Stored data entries
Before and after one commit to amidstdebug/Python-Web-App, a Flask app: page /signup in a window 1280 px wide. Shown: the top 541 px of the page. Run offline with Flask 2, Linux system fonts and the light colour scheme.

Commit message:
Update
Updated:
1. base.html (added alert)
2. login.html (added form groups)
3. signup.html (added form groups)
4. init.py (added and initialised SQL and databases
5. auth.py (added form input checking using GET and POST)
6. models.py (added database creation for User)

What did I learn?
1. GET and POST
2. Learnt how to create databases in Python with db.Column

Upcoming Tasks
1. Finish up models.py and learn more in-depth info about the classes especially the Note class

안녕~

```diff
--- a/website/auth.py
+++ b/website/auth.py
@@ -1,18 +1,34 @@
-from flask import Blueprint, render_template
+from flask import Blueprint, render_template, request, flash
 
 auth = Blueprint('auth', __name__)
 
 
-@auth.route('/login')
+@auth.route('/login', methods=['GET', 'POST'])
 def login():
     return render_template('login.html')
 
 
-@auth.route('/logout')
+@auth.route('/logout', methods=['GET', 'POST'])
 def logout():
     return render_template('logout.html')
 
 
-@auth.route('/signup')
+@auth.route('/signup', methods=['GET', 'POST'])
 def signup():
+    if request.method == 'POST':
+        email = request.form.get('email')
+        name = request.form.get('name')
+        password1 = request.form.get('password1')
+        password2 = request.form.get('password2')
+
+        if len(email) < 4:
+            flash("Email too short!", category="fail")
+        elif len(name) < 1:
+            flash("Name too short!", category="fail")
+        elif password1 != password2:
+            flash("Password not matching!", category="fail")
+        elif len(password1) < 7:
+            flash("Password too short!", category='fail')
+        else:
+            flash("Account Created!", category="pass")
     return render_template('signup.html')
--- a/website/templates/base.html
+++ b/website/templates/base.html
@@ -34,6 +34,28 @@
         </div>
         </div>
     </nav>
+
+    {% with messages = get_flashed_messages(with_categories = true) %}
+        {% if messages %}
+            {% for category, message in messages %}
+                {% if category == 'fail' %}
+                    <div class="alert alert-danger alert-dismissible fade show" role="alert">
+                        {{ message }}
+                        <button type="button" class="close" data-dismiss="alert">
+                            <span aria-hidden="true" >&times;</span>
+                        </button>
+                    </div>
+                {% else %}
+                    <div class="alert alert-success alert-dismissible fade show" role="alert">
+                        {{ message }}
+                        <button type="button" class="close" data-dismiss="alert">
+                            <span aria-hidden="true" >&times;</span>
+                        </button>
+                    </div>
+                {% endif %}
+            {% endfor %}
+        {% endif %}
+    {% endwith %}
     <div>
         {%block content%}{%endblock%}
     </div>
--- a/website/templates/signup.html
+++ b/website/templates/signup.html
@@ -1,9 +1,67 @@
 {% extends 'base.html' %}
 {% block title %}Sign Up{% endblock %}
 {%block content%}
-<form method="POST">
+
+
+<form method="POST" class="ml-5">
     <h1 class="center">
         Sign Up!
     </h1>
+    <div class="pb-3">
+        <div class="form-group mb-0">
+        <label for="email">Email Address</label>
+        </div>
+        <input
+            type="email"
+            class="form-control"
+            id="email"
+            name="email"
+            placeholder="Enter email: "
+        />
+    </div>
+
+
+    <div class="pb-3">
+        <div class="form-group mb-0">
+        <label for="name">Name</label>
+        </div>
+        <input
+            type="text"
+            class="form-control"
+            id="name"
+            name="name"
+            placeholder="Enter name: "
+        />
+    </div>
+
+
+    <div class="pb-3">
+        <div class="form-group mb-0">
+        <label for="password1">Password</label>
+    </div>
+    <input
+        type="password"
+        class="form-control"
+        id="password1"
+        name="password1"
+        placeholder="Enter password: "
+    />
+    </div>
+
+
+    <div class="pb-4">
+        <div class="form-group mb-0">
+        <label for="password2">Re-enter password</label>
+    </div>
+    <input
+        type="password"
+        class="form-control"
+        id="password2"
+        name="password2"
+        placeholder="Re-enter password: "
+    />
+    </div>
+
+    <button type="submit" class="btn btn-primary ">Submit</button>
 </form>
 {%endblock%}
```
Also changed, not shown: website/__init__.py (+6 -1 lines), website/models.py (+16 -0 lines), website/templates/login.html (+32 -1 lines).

...

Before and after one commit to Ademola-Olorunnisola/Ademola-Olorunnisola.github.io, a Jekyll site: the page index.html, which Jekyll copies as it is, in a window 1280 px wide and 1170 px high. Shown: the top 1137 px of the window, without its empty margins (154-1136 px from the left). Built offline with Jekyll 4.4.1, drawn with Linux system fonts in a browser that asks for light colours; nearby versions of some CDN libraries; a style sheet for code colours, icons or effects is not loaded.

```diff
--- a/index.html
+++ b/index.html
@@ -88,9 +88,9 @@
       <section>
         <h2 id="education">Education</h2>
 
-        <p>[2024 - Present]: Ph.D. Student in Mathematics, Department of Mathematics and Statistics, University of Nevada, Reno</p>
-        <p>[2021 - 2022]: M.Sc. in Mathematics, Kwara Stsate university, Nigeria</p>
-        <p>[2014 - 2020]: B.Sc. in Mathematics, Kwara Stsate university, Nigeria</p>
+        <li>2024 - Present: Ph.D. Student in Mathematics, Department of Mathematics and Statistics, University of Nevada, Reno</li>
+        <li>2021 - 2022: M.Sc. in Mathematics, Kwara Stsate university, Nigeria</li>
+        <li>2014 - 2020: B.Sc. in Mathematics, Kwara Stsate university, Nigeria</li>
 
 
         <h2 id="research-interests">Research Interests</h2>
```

What is required:
Please copy the lines above from the line with "Before and after one commit to amidstdebug/Python-Web-App, a" up to and including the line with "1. base.html (added alert)", exactly as written and with nothing else.

Answer below:
Before and after one commit to amidstdebug/Python-Web-App, a Flask app: page /signup in a window 1280 px wide. Shown: the top 541 px of the page. Run offline with Flask 2, Linux system fonts and the light colour scheme.

Commit message:
Update
Updated:
1. base.html (added alert)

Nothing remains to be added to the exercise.